◆ Exercise requirements
Within the entries below, find each line containing the word "Studierenden" and copy it.

◆ Task input

........

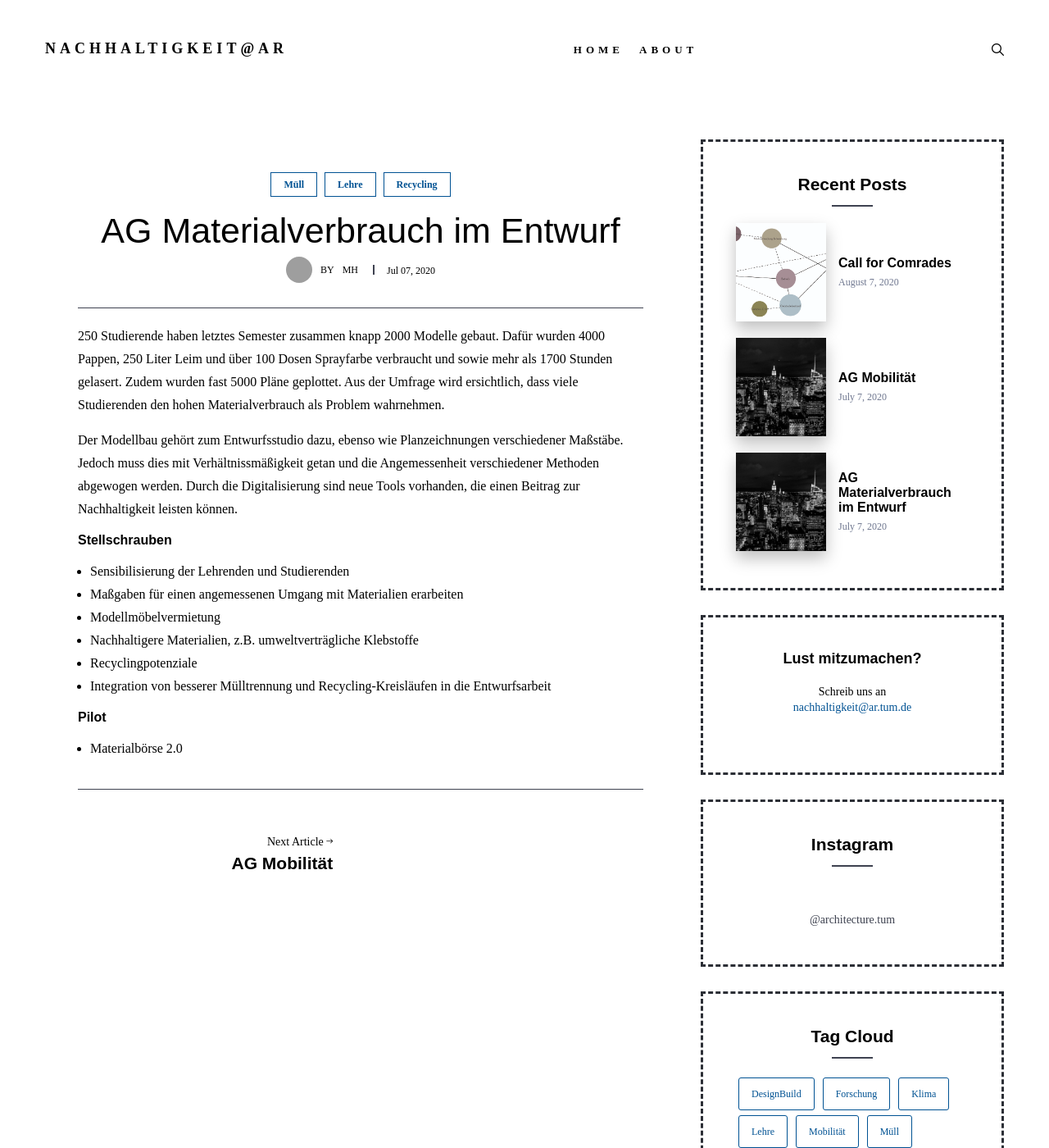
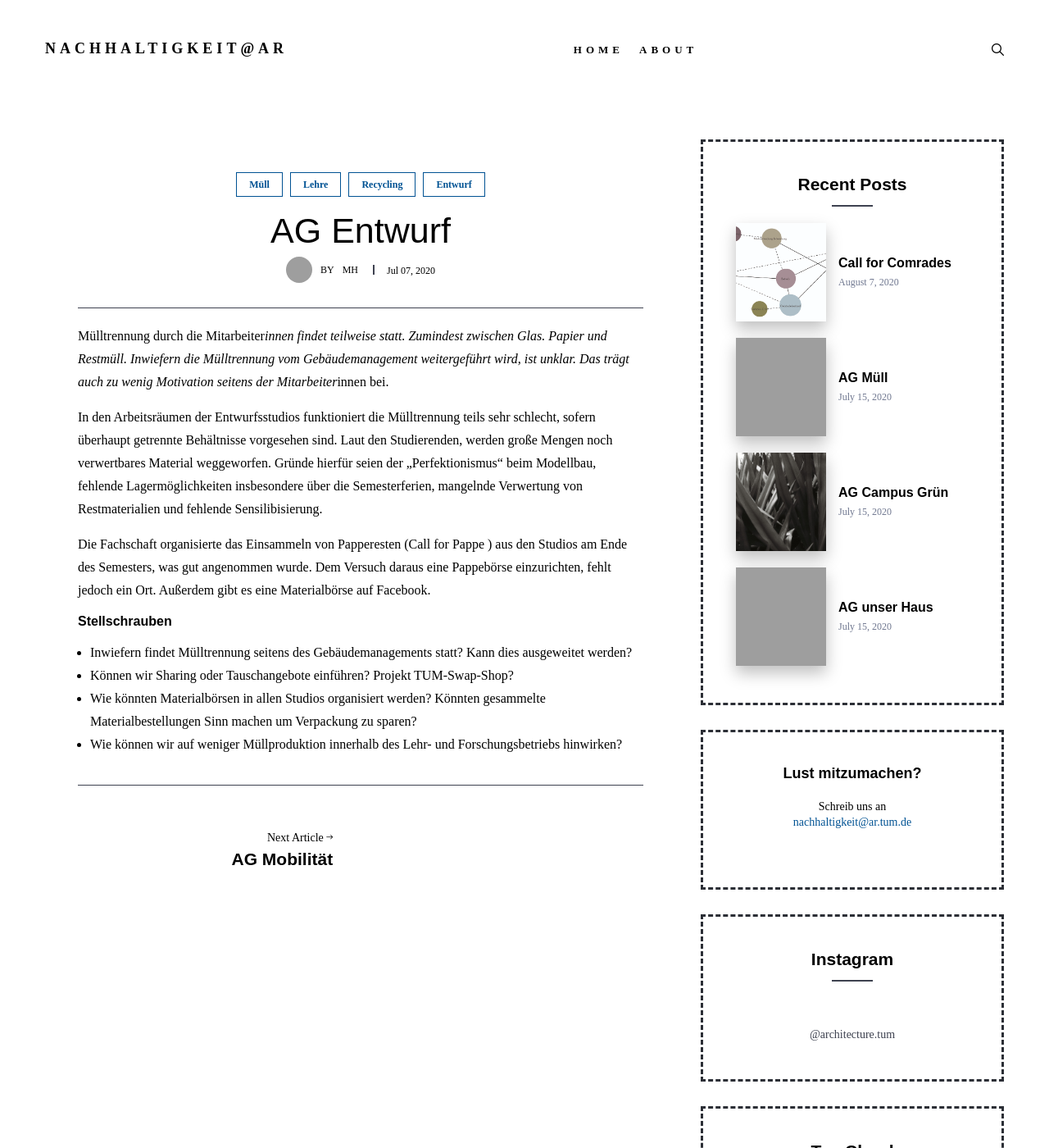
Before and after one commit to hingstarne/artumnachhaltigkeit, a Jekyll site: the page built from _posts/2020-07-07-Materialverbrauch.markdown, in a window 1280 px wide and 1400 px high. Shown: the whole window at 82% size. Built offline with Jekyll 4.4.1, drawn with Linux system fonts in a browser that asks for light colours; nearby versions of some CDN libraries; some web fonts are replaced; some of the changed text lies outside the part shown; grey boxes are pictures that could not be loaded.

Commit message:
add new posts and images

```diff
--- a/_posts/2020-07-07-Materialverbrauch.markdown
+++ b/_posts/2020-07-07-Materialverbrauch.markdown
@@ -1,30 +1,28 @@
 ---
 layout: post
-title:  AG Materialverbrauch im Entwurf
+title:  AG Entwurf
 date:   2020-07-07 15:28:55 +0300
 image:  02.jpg
-tags:   Müll Lehre Recycling
+tags:   Müll Lehre Recycling Entwurf
 ---
-250 Studierende haben letztes Semester zusammen knapp 2000 Modelle gebaut. Dafür wurden 4000
-Pappen, 250 Liter Leim und über 100 Dosen Sprayfarbe verbraucht und sowie mehr als 1700 Stunden
-gelasert. Zudem wurden fast 5000 Pläne geplottet.
-Aus der Umfrage wird ersichtlich, dass viele Studierenden den hohen Materialverbrauch als
-Problem wahrnehmen.
+Mülltrennung durch die Mitarbeiter*innen findet teilweise statt. Zumindest zwischen Glas. Papier und
+Restmüll. Inwiefern die Mülltrennung vom Gebäudemanagement weitergeführt wird, ist unklar. Das
+trägt auch zu wenig Motivation seitens der Mitarbeiter*innen bei.
 
-Der Modellbau gehört zum Entwurfsstudio dazu, ebenso wie Planzeichnungen verschiedener Maßstäbe.
-Jedoch muss dies mit Verhältnissmäßigkeit getan und die Angemessenheit verschiedener Methoden
-abgewogen werden. Durch die Digitalisierung sind neue Tools vorhanden, die einen Beitrag zur
-Nachhaltigkeit leisten können.
+In den Arbeitsräumen der Entwurfsstudios funktioniert die Mülltrennung teils sehr schlecht,
+sofern überhaupt getrennte Behältnisse vorgesehen sind. Laut den Studierenden, werden
+große Mengen noch verwertbares Material weggeworfen. Gründe hierfür seien der „Perfektionismus“
+beim Modellbau, fehlende Lagermöglichkeiten insbesondere über die Semesterferien,
+mangelnde Verwertung von Restmaterialien und fehlende Sensilibisierung.
+
+Die Fachschaft organisierte das Einsammeln von Papperesten (Call for Pappe ) aus den Studios am
+Ende des Semesters, was gut angenommen wurde. Dem Versuch daraus eine Pappebörse einzurichten,
+fehlt jedoch ein Ort. Außerdem gibt es eine Materialbörse auf Facebook.
 
 ###### Stellschrauben
 
-* Sensibilisierung der Lehrenden und Studierenden
-* Maßgaben für einen angemessenen Umgang mit Materialien erarbeiten
-* Modellmöbelvermietung
-* Nachhaltigere Materialien, z.B. umweltverträgliche Klebstoffe
-* Recyclingpotenziale
-* Integration von besserer Mülltrennung und Recycling-Kreisläufen in die Entwurfsarbeit
-
-###### Pilot
-
-* Materialbörse 2.0
+* Inwiefern findet Mülltrennung seitens des Gebäudemanagements statt? Kann dies ausgeweitet werden?
+* Können wir Sharing oder Tauschangebote einführen? Projekt TUM-Swap-Shop?
+* Wie könnten Materialbörsen in allen Studios organisiert werden? Könnten gesammelte Materialbestellungen
+Sinn machen um Verpackung zu sparen?
+* Wie können wir auf weniger Müllproduktion innerhalb des Lehr- und Forschungsbetriebs hinwirken?
--- a/_posts/2020-07-07-mobilität.markdown
+++ b/_posts/2020-07-07-mobilität.markdown
@@ -2,7 +2,7 @@
 layout: post
 title:  AG Mobilität
 date:   2020-07-07 15:28:55 +0300
-image:  02.jpg
+image:  img_mobilität.jpg
 tags:   Mobilität ÖPNV DesignBuild Radln
 ---
 Der größte Teil der Studierenden und Mitarbeiter*innen reist bereits mit dem Fahrrad oder dem ÖPNV
```
Also changed, not shown: _posts/2020-07-15-Gebäude.markdown (added, +30 -0 lines), _posts/2020-07-15-Grün.markdown (added, +18 -0 lines), _posts/2020-07-15-Müll.markdown (added, +30 -0 lines), _posts/2020-07-15-ernährung.markdown (added, +20 -0 lines), _posts/2020-07-07-callformitstreiter.markdown (renamed from _posts/2020-08-07-callformitstreiter.markdown), img/F1000014.JPG (added), img/F1000015.JPG (added), img/pflanzen.jpg (added), 1 other file.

........

◆ Written answer
-Aus der Umfrage wird ersichtlich, dass viele Studierenden den hohen Materialverbrauch als
+sofern überhaupt getrennte Behältnisse vorgesehen sind. Laut den Studierenden, werden
-* Sensibilisierung der Lehrenden und Studierenden
 Der größte Teil der Studierenden und Mitarbeiter*innen reist bereits mit dem Fahrrad oder dem ÖPNV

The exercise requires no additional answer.